However, there is one other requirement that is so important that it is worth identifying separately: TRUST. Teams cannot function well if team members cannot depend on each other to know their responsibilities and to fulfill them. If a team member doesn’t have the ability (competence and character) to develop and deliver a plan it affects the entire team. Delays occur, work is reassigned, error levels go up, and dissatisfaction increases.
We define “self-leadership” as:
1. Understanding one’s role/purpose in the organization
An individual that takes responsibility to understand the purpose of the organization, department or project they are working within and how their individual purpose fits in with that is a valuable asset. They are proactive about figuring this out, and they don’t blame others for lack of clarity. They ask questions until they gain understanding.

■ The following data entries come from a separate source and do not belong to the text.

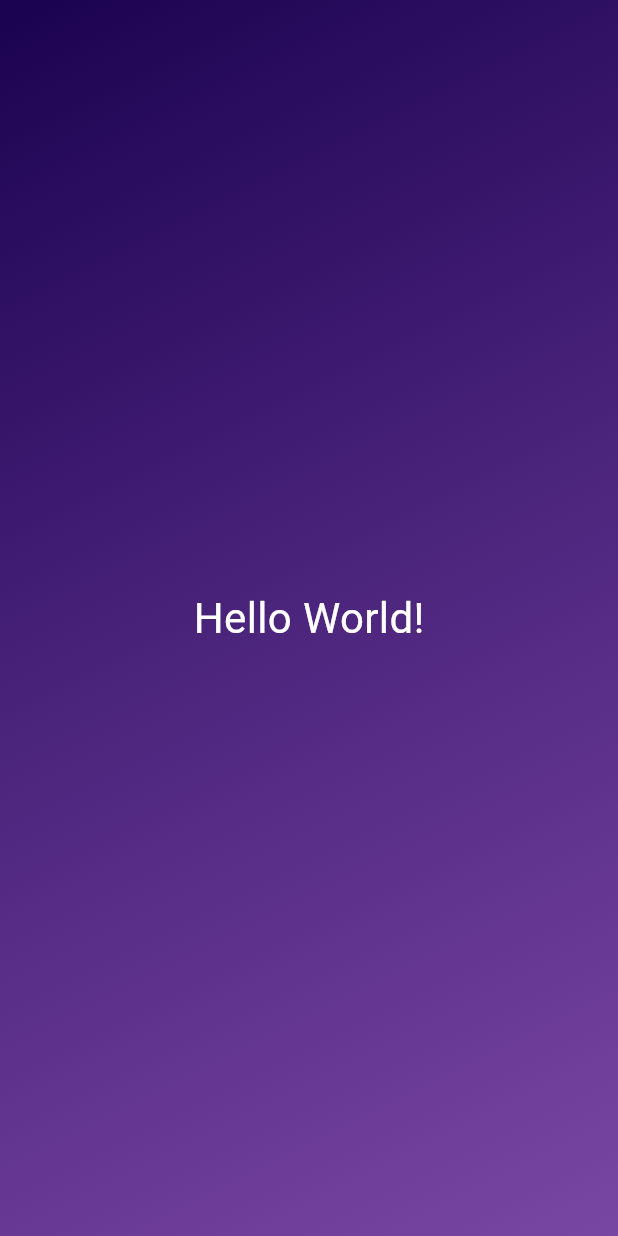
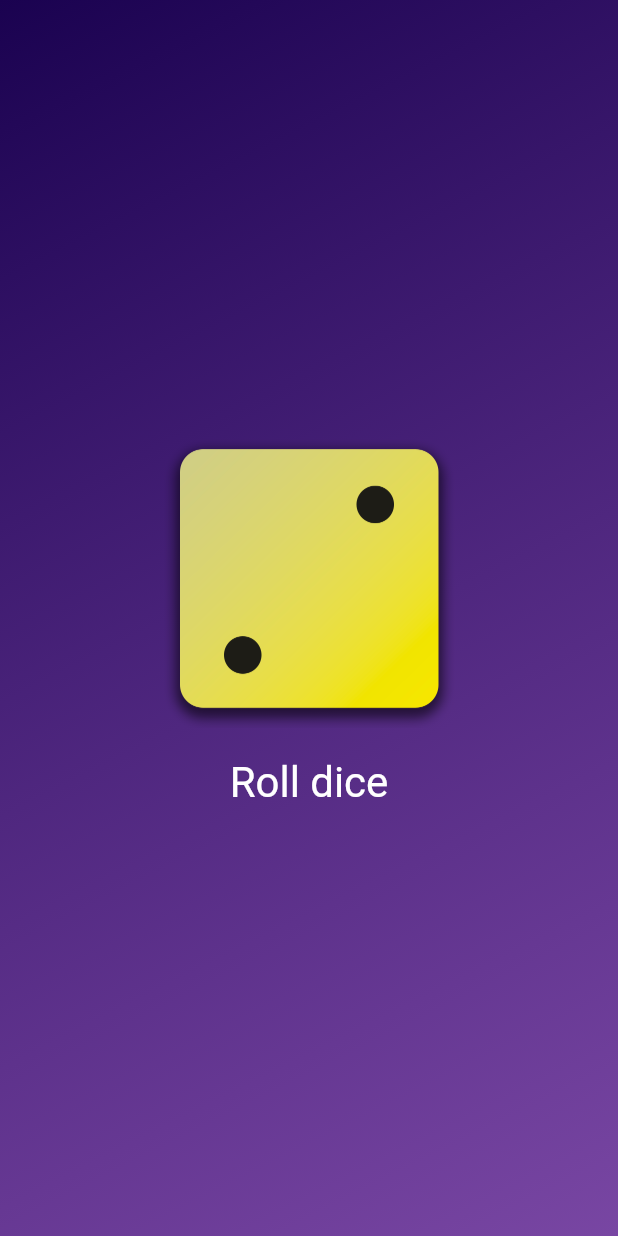
Before and after one commit to KudryashovAV/first_app, a Flutter app: the screen it shows after launch, on a phone screen of 412 x 824 dp. Run offline on Flutter 3.47's test engine with Material 3 defaults, Android fonts, the phone set to English and light mode, and no system bars.

Commit message:
Add randomize to button onClick event

```diff
--- /dev/null
+++ b/lib/dice_roller.dart
@@ -0,0 +1,48 @@
+import 'dart:math';
+import 'package:flutter/material.dart';
+
+final randomizer = Random();
+
+class DiceRoller extends StatefulWidget {
+  const DiceRoller({super.key});
+
+  @override
+  State<DiceRoller> createState() {
+    return _DiceRollerState();
+  }
+}
+
+class _DiceRollerState extends State<DiceRoller> {
+  var currentDiceRoll = 2;
+
+  void rollDice() {
+    setState(() {
+      currentDiceRoll = randomizer.nextInt(6) + 1;
+    });
+  }
+
+  @override
+  Widget build(BuildContext context) {
+    return Column(
+      mainAxisSize: MainAxisSize.min,
+      children: [
+        Image.asset(
+          'assets/images/dice-$currentDiceRoll.png',
+          width: 200,
+        ),
+        TextButton(
+          onPressed: rollDice,
+          style: TextButton.styleFrom(
+              padding: const EdgeInsets.only(
+                top: 20,
+              ),
+              foregroundColor: Colors.white,
+              textStyle: const TextStyle(
+                fontSize: 28,
+              )),
+          child: const Text('Roll dice'),
+        )
+      ],
+    );
+  }
+}
--- a/lib/gradient_container.dart
+++ b/lib/gradient_container.dart
@@ -1,5 +1,5 @@
+import 'package:first_app/dice_roller.dart';
 import 'package:flutter/material.dart';
-import 'package:first_app/styled_text.dart';
 
 class GradientContainer extends StatelessWidget {
   const GradientContainer({super.key, required this.colors});
@@ -17,7 +17,7 @@ class GradientContainer extends StatelessWidget {
         ),
       ),
       child: const Center(
-        child: StyledText('Hello World!'),
+        child: DiceRoller(),
       ),
     );
   }
```
Also changed, not shown: pubspec.yaml (+8 -6 lines), assets/images/dice-1.png (added), assets/images/dice-2.png (added), assets/images/dice-3.png (added), assets/images/dice-4.png (added), assets/images/dice-5.png (added), assets/images/dice-6.png (added).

2. Having integrity to that purpose (responsible, accountable)
Delivering on what you promise—that’s integrity. Having the character and competence to define requirements (a problem or responsibility) well means knowing your own capabilities well enough to estimate effort and schedule and know when you need help. It means “taking ownership” or responsibility so that others don’t have to focus on that particular deliverable.
3. Enabling self-leadership in others
It is not enough for an individual to deliver their own results – they have to have accountability and transparency to enable others to be self-leaders as well. This means communicating early and often, spotting problems early, and displaying an attitude that builds teamwork.
People are not born self-leaders. They have to learn how to develop professional skills, analyze problems, define goals, and develop strategies for meeting them. They have to figure out how to innovate and work with others to overcome changes and surprises. Although classroom training is helpful, most self-leadership is developed “on-the-job.”